I’m always extremely wary when it comes to “superfoods” that claim to cure all ailments and leave you sparkling with health and improved endurance, and you should be too, since the science supporting them is vague at best. We all know that a healthy diet is made up of a variety of nutrients and vitamins and good diets are ones that are diverse in these, as well as being largely plant based.
However, when scientific research proves that a specific nutrient/food group should be consumed more frequently than others or is good for targeting a specific need, we should listen up and take note of the factual findings. Last week, I read an article in the FT by Charles Wallace explaining the latest research coming out of UK universities about the benefits of nitrate-rich foods such as spinach, carrots and beetroot. It turns out that not only can nitrates improve performance during high intensity exercise such as sprinting, but for stressed out executives with hypertension, they can also be a safe, non-medicinal way to reduce blood pressure.
The article reads, “nitrates appear to work in two ways: by increasing production of energy in our mitochondria, the microscopic furnaces within our cells, and making more efficient use of oxygen during exercise, which allows athletes to work harder with less effort.

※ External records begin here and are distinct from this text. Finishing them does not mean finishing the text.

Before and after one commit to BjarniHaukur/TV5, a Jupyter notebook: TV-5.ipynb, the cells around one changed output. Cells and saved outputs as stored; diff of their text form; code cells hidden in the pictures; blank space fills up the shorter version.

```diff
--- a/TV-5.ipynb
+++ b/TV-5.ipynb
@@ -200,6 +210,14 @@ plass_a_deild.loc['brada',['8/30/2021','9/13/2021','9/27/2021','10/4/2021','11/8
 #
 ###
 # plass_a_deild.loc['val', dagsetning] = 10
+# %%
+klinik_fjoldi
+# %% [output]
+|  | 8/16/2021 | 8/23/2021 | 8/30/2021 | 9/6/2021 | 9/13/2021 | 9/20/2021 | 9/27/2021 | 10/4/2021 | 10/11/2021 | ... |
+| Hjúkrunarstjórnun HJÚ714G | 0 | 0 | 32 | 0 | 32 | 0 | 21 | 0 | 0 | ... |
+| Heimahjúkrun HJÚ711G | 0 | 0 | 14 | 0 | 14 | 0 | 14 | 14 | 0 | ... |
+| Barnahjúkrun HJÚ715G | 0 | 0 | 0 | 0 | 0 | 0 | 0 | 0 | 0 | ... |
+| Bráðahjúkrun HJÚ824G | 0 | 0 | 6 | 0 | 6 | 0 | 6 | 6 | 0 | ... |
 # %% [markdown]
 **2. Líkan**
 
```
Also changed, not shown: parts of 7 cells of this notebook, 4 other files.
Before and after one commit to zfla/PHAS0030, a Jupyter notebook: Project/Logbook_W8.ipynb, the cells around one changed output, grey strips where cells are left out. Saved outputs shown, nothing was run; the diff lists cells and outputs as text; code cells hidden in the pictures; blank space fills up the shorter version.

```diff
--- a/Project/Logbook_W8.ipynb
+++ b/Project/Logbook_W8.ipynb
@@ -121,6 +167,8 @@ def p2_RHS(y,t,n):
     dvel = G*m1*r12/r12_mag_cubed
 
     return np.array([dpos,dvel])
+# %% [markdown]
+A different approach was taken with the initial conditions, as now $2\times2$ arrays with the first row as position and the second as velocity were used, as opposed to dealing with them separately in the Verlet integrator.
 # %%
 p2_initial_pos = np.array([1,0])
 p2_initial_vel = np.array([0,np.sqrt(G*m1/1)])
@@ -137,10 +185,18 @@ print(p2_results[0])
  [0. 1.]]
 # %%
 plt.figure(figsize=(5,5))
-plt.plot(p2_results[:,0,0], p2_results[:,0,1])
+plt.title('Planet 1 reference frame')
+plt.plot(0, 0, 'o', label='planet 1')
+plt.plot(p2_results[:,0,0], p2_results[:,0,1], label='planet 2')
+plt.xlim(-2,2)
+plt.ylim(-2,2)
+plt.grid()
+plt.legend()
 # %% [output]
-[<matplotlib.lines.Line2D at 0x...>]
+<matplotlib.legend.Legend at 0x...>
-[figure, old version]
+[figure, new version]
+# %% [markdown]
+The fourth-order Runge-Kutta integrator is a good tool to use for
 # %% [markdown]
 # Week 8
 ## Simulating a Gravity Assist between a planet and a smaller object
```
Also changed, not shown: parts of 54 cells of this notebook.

That is the kind of boost needed to win races.”
Scientists have been working with a UK company, James White, to produce a drink called Beet It, which has the precise amount of nitrates needed to ramp up exercise performance. The juice has to be drunk two hours before exercise to allow the conversion process to take place and the increase in nitric oxide lasts about six hours in the bloodstream. Because the conversion takes place using bacteria in the mouth, you can’t brush your teeth or use mouthwash after consuming the nitrates or the conversion process will stop.”

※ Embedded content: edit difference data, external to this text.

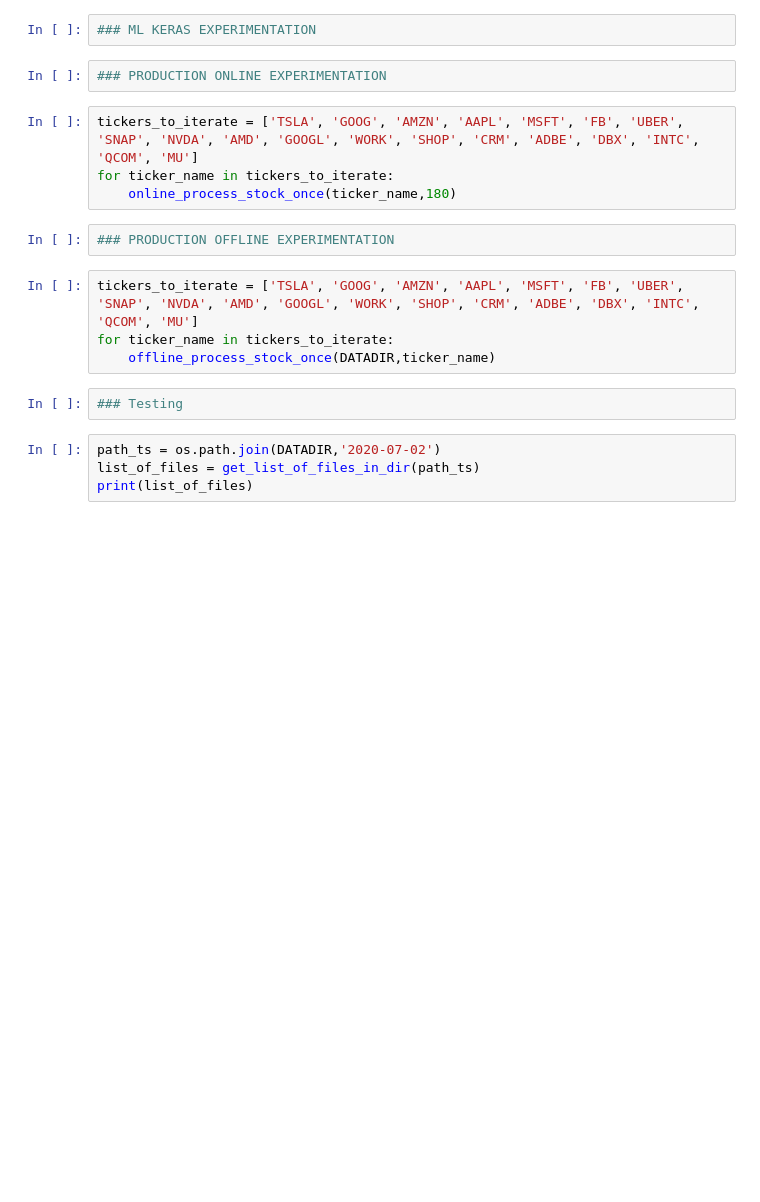
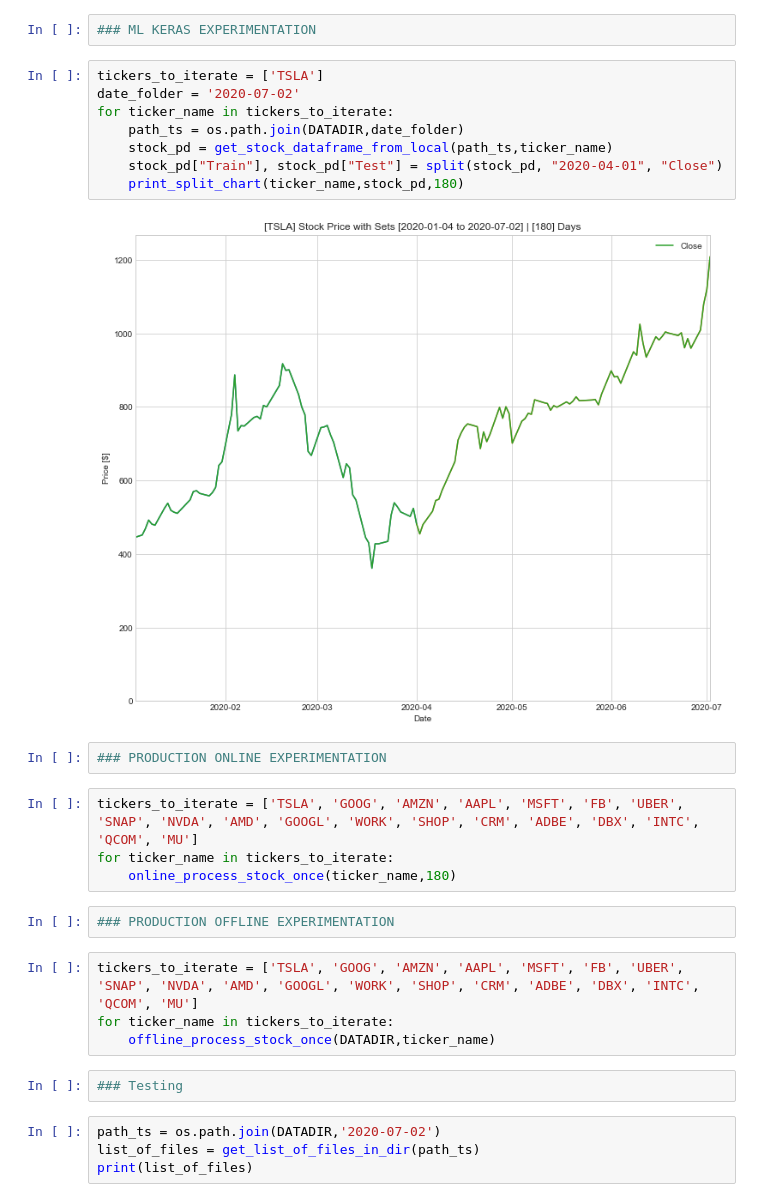
Before and after one commit to zwerb/stock_analysis, a Jupyter notebook: workflow.ipynb, the cells around one changed output. Saved outputs shown, nothing was run; the diff lists cells and outputs as text; blank space fills up the shorter version.

```diff
--- a/workflow.ipynb
+++ b/workflow.ipynb
@@ -168,5 +200,15 @@ Saved Plot as: [stock_graphs/2020-07-02/TSLA_90_2020-04-03_2020-07-02.png]
 # %%
 ### ML KERAS EXPERIMENTATION
+# %%
+tickers_to_iterate = ['TSLA']
+date_folder = '2020-07-02'
+for ticker_name in tickers_to_iterate:
+    path_ts = os.path.join(DATADIR,date_folder)
+    stock_pd = get_stock_dataframe_from_local(path_ts,ticker_name)
+    stock_pd["Train"], stock_pd["Test"] = split(stock_pd, "2020-04-01", "Close")
+    print_split_chart(ticker_name,stock_pd,180)
+# %% [output]
+[figure, added]
 # %%
 ### PRODUCTION ONLINE EXPERIMENTATION
 # %%
```
Also changed, not shown: parts of 3 cells of this notebook.
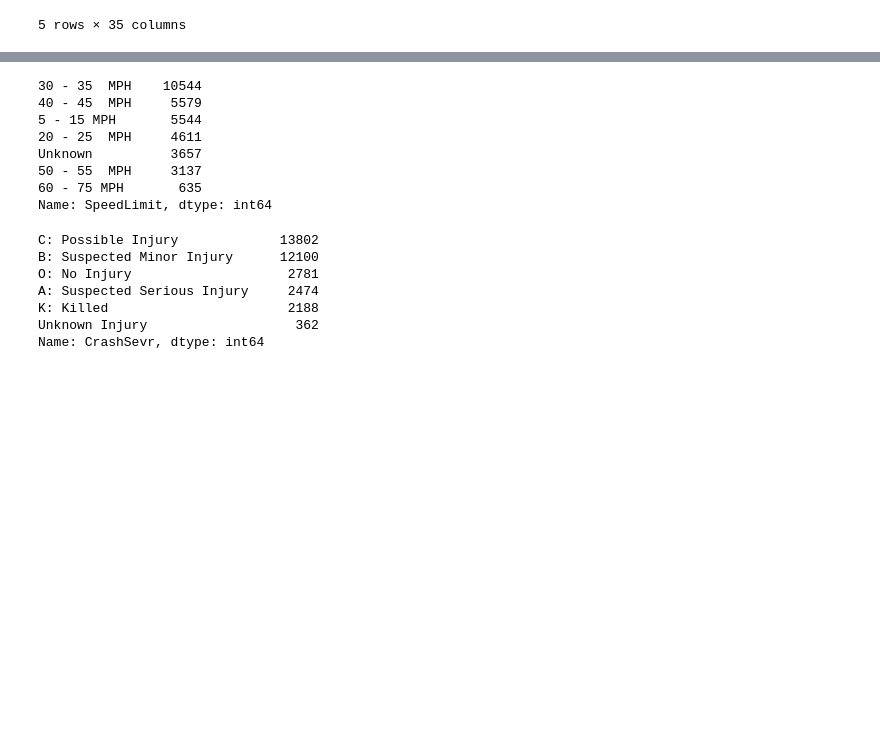
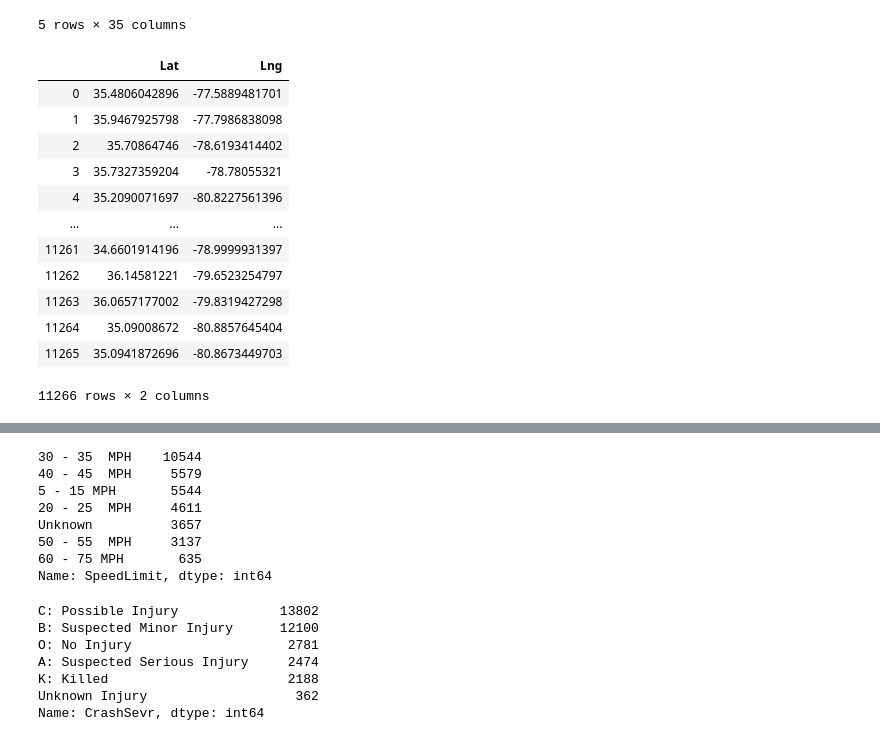
Before and after one commit to InnaG33/Safety_NC, a Jupyter notebook: safety_NC.ipynb, the cells around one changed output, grey strips where cells are left out. Saved outputs shown, nothing was run; the diff lists cells and outputs as text; code cells hidden in the pictures; blank space fills up the shorter version.

```diff
--- a/safety_NC.ipynb
+++ b/safety_NC.ipynb
@@ -257,3 +257,21 @@ bicycles_df_selcols.head()
 | 3 | 35.7327359204,-78.78055321 | Yes | 63 | 60-69 | No | C: Possible Injury | White | Male | Cary | ... |
 | 4 | 35.2090071697,-80.8227561396 | No | 14 | 11-15 | No | C: Possible Injury | Black | Male | Charlotte | ... |
 5 rows × 35 columns
+# %%
+geo_points = bicycles_df_selcols["geo_point_2d"].str.split(",", n = 1, expand = True)
+geo_points = geo_points.rename(columns={0:"Lat", 1:"Lng"})
+geo_points
+# %% [output]
+|  | Lat | Lng |
+| 0 | 35.4806042896 | -77.5889481701 |
+| 1 | 35.9467925798 | -77.7986838098 |
+| 2 | 35.70864746 | -78.6193414402 |
+| 3 | 35.7327359204 | -78.78055321 |
+| 4 | 35.2090071697 | -80.8227561396 |
+| ... | ... | ... |
+| 11261 | 34.6601914196 | -78.9999931397 |
+| 11262 | 36.14581221 | -79.6523254797 |
+| 11263 | 36.0657177002 | -79.8319427298 |
+| 11264 | 35.09008672 | -80.8857645404 |
+| 11265 | 35.0941872696 | -80.8673449703 |
+11266 rows × 2 columns
```
Also changed, not shown: parts of 26 cells of this notebook, 41 other files.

I’ve bought Beet It juice by James White in bulk and I’m careful to consume it two hours before my workout to boost my performance and make sure I don’t kill the beneficial effects by brushing my teeth until after I’ve exercised. I find the taste alone a little hard to swallow, but when lime and/or lemon juice is added I promise you, it’s absolutely delicious!
This is the kind of advice I love and I love sharing with you. Factual, scientific and IT WORKS!!